I hope the heavy storms didn’t cause much damage to this year’s bounty of cherries.
I’ll find out later this week.
I know I have mentioned in previous posts, there is an orchard only a few minutes from our home. Customers can pick their own fruit in season or purchase what is picked by the staff.
Not only do we shop there for fruit and vegetables, but for me, it’s a supply of endless photographic opportunities. I am honored to say the owners have used some of my photographs of their establishment in their promotional brochures, as well as their on-line presence. When photo opportunities present themselves at a privately-owned business, I’ll say it again: it pays to ask permission first.
Of all the fruits and veggies grown there, strawberries are in season now and are being picked at a furious rate. The patch where they are grown and picked by strawberry lovers is roughly three acres in size. Orchard owner “D” said, “the berries can’t ripen fast enough to keep up with the demand, which has doubled since last year.”
This morning I headed out to the fields to photograph the berries ripening on the plants. With any luck, I would get a few shots before they were all harvested by the hordes of berry pickers. The plants are low to the ground, and the rows are close together, so using a tripod was an exercise in geometry. I brought an old blanket and used it to kneel on, and sit on between the rows of plants. Which was a good idea since we had rain last night. And it showered again while I was shooting the berries. Luckily the sales hut was only about 100 yards away and I was able to duck inside and take refuge from the rain.
Whenever I am not hand-holding my camera, to avoid camera movement I use my cable release to trigger the shutter. It was used in this scenario also, but the self-timer would have worked just as well. But I prefer to use the cable release, especially if there is a breeze. This way I can control exactly when to trip the shutter.

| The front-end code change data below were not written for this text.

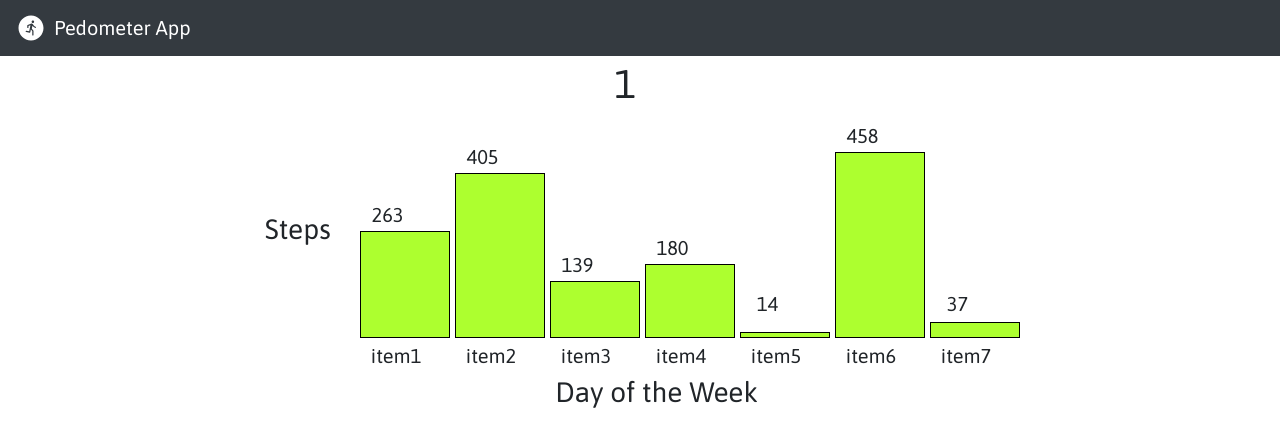
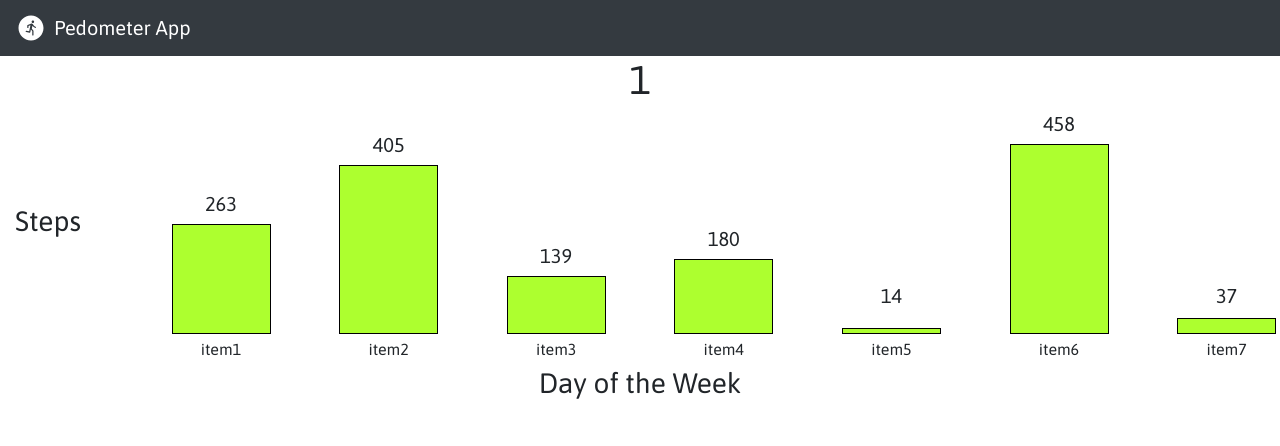
Before and after one commit to Jojos15/samplewebapp, a React (Create React App) app: page /1 in a window 1280 px wide. Shown: the top 446 px of the page. Built offline with nearby package versions, Linux system fonts and the light colour scheme.

Commit message:
Fixed layout issues

```diff
--- a/src/App.css
+++ b/src/App.css
@@ -13,14 +13,6 @@ h5{
   padding: 0%;
 }
 
-.parent-div{
-  width:100%
-}
-
-.height-div{
-  height: 90%;
-}
-
 .plotBars{
   border: 1px solid black;
   background-color: greenyellow;
--- a/src/App.js
+++ b/src/App.js
@@ -16,10 +16,12 @@ function App() {
             Pedometer App
             </a>
           </nav>
-          <Switch>
-            <Route path="/" exact component={Landing} />
-            <Route path="/:name" component={Pedometer} />
-          </Switch>
+          <div className="col-12">
+            <Switch>
+              <Route path="/" exact component={Landing} />
+              <Route path="/:name" component={Pedometer} />
+            </Switch>
+          </div>
         </div>
       </div>
     </Router>
--- a/src/components/pedometer.js
+++ b/src/components/pedometer.js
@@ -15,14 +15,16 @@ const Pedometer = (props) => {
 
     if (steps) {
         return (
-            <div className="row height-div align-items-center justify-content-center parent-div">
-                <div className="row parent-div justify-content-center">
-                    <div className="col-12">
-                        <h1 className="text-center">{props.match.params.name}</h1>
+            <div className="row justify-content-center">
+                <div className="col-12">
+                    <div className="row justify-content-center">
+                        <div className="col-12">
+                            <h1 className="text-center">{props.match.params.name}</h1>
+                        </div>
                     </div>
-                </div>
-                <div className="row height-div justify-content-center" >
-                    <Plot steps={steps} />
+                    <div className="row justify-content-center" >
+                        <Plot steps={steps} />
+                    </div>
                 </div>
             </div>
         );
--- a/src/components/plot.js
+++ b/src/components/plot.js
@@ -25,43 +25,40 @@ const Plot = (props) => {
 
     const getWidth = () => {
         if (isReady === 2) {
-            return Math.ceil(plotRef.current.clientWidth / 15);
+            return Math.ceil(plotRef.current.clientWidth / 13);
         }
     }
 
     return (
-        <div>
-            <div className="row justify-content-around" ref={plotRef}>
-                <div className="col-1 align-self-center pl-1 pr-1 w-100">
+        <div className="col-12">
+            <div className="row justify-content-between" ref={plotRef}>
+                <div className="col-1 align-self-center">
                     <h3>Steps</h3>
                 </div>
                 {
                     steps.map((item, index) => {
                         return (
                             <div className="col-1 align-self-end pl-1 pr-1 w-100 animate__animated animate__fadeInUp" key={index}>
-                                <h5 className="text-center mb-1">{item}</h5>
+                                <h5 className="text-center">{item}</h5>
                                 <object className="plotBars" width={getWidth()} height={getDistance(item)}></object>
                             </div>
                         )
                     })
                 }
             </div>
-            <div className="row justify-content-around">
+            <div className="row justify-content-between">
                 {
                     tempNames.map((item, index) => {
                         return (
                             <div className="col-1" key={index}>
-                                <h5 className="text-center">{item}</h5>
+                                <h6 className="text-sm-left text-md-center">{item}</h6>
                             </div>
                         );
                     })
                 }
             </div>
-            <div className="row">
-                <div className="col-1">
-
-                </div>
-                <div className="col-11">
+            <div className="row-xs">
+                <div className="col-12">
                     <h3 className="text-center">Day of the Week</h3>
                 </div>
             </div>
```
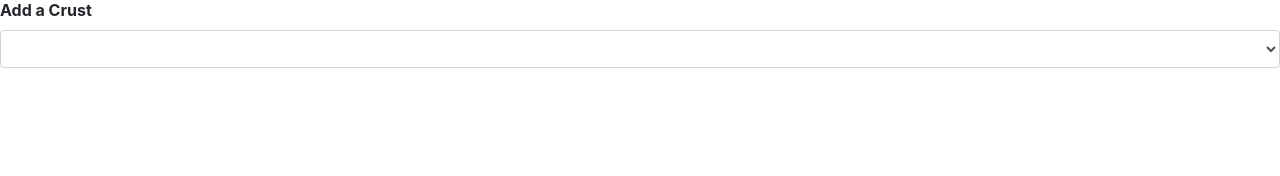
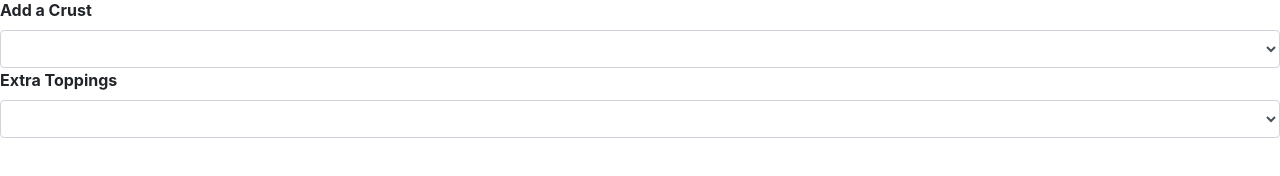
Before and after one commit to enm-lab/pizza, a plain HTML site: page index.html in a window 1280 px wide. Shown: the part 286-462 px from the top of the page. Drawn offline with nearby package versions, Linux system fonts and the light colour scheme.

```diff
--- a/index.html
+++ b/index.html
@@ -42,3 +42,13 @@
                     <option id="stuffed" value="stuffed">Stuffed</option>
                     <option id="glutten-free" value="gluttenFree">Glutten-free</option>
                 </select>
+
+                <label for="toppings"><b>Extra Toppings</b></label>
+
+                <select required class="form-control mb-2" id="toppings">
+                    <option></option>
+                    <option id="cheese" value="cheese">Cheese KES-150</option>
+                    <option id="pepperoni" value="pepperoni">Pepperoni KES-200</option>
+                    <option id="pineapple" value="pineapple">Pineapple KES-100</option>
+                    <option id="onion" value="onion">Onion KES-50</option>
+                </select>
```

We’ve purchased our fair share of those red mouthfuls of sweetness. But it never seems to be enough.